This is your brain.
This is your brain on anti-drug ads.
Yes. You in the back there.
But do these anti-drug ads really work?
“We do see that [the anti-drug ad campaign] has a positive effect on parents,” said Robert Hornik, professor of communication in the Annenberg School. “We don’t have any evidence that it’s affecting kids yet.”
Hornik is one of two researchers heading an ongoing study of whether the Partnership for a Drug-Free America’s latest advertising campaign—not the one that opened this story—is succeeding in reducing drug use among youth. The study, conducted by the Annenberg School under contract to Westat, a Maryland research firm, was mandated by Congress as part of 1998 legislation that funded the Office of National Drug Control Policy’s National Youth Anti-Drug Media Campaign.
The campaign, which began in 1999, differs from previous anti-drug ad campaigns in its use of paid advertising. “The Partnership had been successful getting a lot of free media in the 1980s,” Hornik said, and during that time, drug use among teens also declined sharply.
But, he said, “around the time Clinton took office, drug use began to climb upward. And the Partnership also began to have less success in getting free air time.” This led Congress to approve a $1 billion, five-year ad campaign aimed at driving teen drug use back down.
“This was the first time Congress had spent significant money on public-health advertising,” he said.
And with funding comes accountability. No studies had been done on the effectiveness of earlier anti-drug ad campaigns, so Congress insisted that the campaign it funded include ongoing research to evaluate its effectiveness.
Hornik and his research team released the third of seven semi-annual reports on the campaign in October. This report showed that both parents and teens had plenty of exposure to the campaign’s ads and could recall the campaign’s “the anti-drug” theme—as in “parents: the anti-drug,” “truth: the anti-drug” or, for the kids themselves, “what’s your anti-drug?” Parents surveyed also stated that they were more engaged with their children as a result of the ads.
This, Hornik said, was potentially encouraging. “We know that parents who monitor their kids’ behavior have kids who use drugs less,” he said.
However, the study found no evidence that the ads aimed at youth have led to changed behavior among teens.

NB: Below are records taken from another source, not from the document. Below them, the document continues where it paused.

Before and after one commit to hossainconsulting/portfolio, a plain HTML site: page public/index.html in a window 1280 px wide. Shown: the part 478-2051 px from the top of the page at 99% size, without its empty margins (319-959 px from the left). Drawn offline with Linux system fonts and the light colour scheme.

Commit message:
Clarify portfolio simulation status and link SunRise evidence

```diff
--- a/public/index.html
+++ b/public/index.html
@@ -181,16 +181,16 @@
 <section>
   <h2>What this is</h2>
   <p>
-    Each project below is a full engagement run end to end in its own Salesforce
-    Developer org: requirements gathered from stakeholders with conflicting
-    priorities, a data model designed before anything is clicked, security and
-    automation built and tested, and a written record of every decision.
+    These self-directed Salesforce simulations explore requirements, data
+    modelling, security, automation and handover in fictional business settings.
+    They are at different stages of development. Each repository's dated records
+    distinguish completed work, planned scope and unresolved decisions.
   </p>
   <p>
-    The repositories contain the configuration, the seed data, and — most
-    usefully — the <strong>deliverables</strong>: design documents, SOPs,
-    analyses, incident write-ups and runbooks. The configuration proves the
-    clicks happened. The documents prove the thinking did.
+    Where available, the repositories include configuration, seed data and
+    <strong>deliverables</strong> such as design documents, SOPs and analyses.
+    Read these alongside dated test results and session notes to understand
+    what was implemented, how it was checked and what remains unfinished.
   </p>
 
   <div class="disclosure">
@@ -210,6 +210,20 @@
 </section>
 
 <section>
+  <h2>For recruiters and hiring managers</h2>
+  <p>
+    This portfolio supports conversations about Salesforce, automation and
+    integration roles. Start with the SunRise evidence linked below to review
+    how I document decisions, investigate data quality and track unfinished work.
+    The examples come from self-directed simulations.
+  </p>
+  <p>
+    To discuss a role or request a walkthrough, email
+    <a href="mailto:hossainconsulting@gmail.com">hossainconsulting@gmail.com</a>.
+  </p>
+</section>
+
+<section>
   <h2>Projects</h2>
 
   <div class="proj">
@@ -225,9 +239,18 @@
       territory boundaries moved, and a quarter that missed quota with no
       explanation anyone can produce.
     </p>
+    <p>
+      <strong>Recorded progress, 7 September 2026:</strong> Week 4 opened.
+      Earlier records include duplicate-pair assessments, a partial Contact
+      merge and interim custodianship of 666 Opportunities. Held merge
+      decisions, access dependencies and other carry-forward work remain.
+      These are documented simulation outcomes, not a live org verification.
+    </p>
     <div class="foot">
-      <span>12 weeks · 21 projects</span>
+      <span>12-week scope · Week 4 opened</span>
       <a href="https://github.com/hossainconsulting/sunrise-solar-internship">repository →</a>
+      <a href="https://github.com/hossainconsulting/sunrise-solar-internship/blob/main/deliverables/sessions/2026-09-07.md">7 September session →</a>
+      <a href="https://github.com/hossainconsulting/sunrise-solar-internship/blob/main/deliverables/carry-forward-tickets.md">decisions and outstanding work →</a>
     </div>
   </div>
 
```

Hornik did note that the current ad campaign operates in a different media climate from that of the 1980s, when the legendary “this is your brain on drugs” spot aired. For one thing, drug use is not the hot-button topic it was when Nancy Reagan was telling the youth of America to just say no. And to make matters worse, he said, media coverage of drugs “disappeared” after the Sept. 11 attacks.
But we shouldn’t jump to conclusions based on these findings or the changed climate, he said. The current ad campaign began only a year ago, which is too recent to discern any long-term effects. “There may be other effects that we will pick up later,” he said.
Originally published on January 24, 2002